**To do**
For every line of the records below that holds "elevate", add one. Give only the final total.

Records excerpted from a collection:
----------------------------------------

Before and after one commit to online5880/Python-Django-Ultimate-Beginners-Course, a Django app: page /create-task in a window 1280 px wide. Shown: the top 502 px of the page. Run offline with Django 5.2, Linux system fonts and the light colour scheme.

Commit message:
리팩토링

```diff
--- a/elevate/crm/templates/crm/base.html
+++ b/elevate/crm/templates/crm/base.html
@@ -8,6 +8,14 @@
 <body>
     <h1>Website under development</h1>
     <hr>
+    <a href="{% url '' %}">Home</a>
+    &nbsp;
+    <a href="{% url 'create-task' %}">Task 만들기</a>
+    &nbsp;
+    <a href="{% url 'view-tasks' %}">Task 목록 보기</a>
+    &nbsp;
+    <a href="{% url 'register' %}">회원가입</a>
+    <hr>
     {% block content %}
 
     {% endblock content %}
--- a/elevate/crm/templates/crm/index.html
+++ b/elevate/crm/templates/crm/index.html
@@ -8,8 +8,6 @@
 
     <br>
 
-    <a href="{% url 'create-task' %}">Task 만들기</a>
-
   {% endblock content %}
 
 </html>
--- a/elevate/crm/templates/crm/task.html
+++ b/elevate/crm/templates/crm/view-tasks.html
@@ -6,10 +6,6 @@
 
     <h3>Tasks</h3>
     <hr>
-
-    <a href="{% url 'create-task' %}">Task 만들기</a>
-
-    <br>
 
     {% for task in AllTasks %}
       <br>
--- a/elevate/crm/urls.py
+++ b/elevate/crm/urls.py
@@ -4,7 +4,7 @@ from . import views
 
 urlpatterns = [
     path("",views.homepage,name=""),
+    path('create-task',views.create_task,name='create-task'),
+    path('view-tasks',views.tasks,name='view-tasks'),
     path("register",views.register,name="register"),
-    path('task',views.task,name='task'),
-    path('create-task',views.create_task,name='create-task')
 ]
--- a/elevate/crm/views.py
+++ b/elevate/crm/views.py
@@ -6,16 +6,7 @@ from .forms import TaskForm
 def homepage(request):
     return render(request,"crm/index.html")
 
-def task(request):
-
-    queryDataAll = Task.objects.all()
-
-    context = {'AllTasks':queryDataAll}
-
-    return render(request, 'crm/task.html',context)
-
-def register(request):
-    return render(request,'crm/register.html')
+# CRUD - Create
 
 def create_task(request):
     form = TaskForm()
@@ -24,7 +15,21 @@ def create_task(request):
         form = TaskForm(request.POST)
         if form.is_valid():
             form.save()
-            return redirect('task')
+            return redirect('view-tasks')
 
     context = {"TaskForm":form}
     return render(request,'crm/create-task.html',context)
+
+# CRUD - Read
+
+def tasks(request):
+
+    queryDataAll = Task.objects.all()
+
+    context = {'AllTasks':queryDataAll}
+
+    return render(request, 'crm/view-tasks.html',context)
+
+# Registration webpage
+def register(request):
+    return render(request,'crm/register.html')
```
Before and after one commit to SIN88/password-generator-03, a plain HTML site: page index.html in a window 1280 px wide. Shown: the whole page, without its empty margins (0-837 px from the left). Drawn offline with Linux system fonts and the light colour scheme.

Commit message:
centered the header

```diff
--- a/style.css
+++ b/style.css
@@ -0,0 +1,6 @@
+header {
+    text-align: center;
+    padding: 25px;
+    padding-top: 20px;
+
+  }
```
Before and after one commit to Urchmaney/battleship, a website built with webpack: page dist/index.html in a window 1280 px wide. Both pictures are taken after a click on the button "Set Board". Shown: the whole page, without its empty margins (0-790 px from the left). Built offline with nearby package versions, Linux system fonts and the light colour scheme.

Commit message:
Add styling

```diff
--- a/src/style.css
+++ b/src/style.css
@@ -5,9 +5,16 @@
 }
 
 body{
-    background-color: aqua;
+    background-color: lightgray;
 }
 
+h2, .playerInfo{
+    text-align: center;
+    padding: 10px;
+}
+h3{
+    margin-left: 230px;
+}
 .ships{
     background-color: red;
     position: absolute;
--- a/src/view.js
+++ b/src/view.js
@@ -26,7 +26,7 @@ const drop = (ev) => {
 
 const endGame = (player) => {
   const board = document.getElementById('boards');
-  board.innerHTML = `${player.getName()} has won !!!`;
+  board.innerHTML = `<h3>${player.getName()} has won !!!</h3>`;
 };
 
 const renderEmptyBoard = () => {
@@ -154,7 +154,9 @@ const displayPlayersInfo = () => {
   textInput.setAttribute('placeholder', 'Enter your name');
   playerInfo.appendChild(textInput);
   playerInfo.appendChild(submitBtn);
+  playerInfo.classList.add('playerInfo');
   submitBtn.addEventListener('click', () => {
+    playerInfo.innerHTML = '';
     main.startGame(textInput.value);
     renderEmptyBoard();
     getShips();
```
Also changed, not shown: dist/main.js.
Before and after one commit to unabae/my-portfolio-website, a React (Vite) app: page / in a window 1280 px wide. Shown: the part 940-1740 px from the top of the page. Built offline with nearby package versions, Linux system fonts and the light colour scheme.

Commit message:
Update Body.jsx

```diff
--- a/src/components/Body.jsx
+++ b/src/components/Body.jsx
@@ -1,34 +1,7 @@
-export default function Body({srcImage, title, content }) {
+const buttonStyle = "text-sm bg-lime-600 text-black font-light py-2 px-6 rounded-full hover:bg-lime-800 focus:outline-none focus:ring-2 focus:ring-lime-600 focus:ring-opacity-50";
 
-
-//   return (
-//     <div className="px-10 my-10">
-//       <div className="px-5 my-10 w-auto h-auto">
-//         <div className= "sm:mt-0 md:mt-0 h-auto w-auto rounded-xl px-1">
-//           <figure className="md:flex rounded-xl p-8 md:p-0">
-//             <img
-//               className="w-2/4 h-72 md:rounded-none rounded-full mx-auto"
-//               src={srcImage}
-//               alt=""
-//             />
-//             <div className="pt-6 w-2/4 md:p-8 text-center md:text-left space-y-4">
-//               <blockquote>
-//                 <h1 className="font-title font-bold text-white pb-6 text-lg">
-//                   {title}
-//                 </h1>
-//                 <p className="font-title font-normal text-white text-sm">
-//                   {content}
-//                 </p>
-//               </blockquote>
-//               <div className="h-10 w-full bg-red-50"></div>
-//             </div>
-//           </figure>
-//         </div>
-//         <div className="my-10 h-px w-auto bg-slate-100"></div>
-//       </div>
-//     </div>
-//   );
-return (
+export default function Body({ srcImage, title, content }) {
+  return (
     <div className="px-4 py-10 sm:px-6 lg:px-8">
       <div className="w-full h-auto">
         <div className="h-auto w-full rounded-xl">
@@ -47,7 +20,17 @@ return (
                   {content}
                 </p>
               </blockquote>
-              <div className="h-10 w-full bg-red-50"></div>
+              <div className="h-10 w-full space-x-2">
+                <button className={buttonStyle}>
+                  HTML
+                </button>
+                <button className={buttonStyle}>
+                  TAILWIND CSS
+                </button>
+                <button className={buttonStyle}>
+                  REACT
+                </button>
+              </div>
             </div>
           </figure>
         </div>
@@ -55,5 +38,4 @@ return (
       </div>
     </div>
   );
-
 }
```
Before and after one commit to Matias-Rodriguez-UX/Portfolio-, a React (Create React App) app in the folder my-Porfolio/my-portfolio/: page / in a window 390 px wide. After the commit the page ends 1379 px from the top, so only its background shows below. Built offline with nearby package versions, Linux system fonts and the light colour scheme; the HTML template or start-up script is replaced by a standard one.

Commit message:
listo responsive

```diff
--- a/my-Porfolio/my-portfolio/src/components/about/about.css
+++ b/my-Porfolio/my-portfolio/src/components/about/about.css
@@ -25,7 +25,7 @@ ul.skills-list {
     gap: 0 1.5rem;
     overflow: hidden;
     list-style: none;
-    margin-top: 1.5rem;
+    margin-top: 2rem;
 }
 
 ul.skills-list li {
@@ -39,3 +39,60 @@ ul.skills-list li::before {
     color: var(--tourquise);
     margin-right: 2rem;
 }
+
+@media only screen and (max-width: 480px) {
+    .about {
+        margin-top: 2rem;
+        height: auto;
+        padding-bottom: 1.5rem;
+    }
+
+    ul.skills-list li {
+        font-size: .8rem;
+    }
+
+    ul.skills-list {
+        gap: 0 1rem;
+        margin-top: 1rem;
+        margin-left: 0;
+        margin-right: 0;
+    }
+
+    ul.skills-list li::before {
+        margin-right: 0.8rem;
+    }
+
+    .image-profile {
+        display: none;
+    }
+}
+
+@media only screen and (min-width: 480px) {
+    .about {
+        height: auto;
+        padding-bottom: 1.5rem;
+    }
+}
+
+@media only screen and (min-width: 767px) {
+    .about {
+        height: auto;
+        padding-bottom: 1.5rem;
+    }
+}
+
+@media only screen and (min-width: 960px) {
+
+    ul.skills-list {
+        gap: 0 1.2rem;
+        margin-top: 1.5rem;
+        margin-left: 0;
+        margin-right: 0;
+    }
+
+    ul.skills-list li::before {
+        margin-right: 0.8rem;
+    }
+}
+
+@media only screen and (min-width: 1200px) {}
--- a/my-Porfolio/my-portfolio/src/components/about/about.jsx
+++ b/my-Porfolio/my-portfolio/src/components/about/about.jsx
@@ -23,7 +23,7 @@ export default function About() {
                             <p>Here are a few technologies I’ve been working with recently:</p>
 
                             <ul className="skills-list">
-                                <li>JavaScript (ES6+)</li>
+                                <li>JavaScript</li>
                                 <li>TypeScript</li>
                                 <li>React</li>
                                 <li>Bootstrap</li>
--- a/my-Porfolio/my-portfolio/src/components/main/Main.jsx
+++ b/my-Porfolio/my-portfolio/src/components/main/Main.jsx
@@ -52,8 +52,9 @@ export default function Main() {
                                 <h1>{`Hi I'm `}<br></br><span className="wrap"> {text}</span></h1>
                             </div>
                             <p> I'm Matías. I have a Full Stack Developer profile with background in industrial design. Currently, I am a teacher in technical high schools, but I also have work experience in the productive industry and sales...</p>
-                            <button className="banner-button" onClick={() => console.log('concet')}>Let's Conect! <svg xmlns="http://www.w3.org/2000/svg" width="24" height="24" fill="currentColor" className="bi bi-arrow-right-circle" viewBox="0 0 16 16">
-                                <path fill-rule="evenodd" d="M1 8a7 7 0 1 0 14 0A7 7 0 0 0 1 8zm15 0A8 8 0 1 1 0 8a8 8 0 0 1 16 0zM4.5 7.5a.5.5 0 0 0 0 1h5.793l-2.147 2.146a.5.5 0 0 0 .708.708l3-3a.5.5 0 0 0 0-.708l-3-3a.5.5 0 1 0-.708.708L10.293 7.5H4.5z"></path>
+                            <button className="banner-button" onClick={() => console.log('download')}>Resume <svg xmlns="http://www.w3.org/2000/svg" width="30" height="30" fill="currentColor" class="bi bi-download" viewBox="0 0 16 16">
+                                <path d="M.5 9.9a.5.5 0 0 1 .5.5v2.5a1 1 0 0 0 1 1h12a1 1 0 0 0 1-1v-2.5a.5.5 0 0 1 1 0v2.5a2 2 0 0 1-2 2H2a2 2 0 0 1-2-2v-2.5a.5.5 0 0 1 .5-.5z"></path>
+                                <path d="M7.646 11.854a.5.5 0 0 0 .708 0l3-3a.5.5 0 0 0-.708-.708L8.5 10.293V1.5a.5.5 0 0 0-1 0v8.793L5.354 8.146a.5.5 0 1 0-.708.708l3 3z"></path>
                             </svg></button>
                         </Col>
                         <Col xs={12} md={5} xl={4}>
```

----------------------------------------

**Task result**
10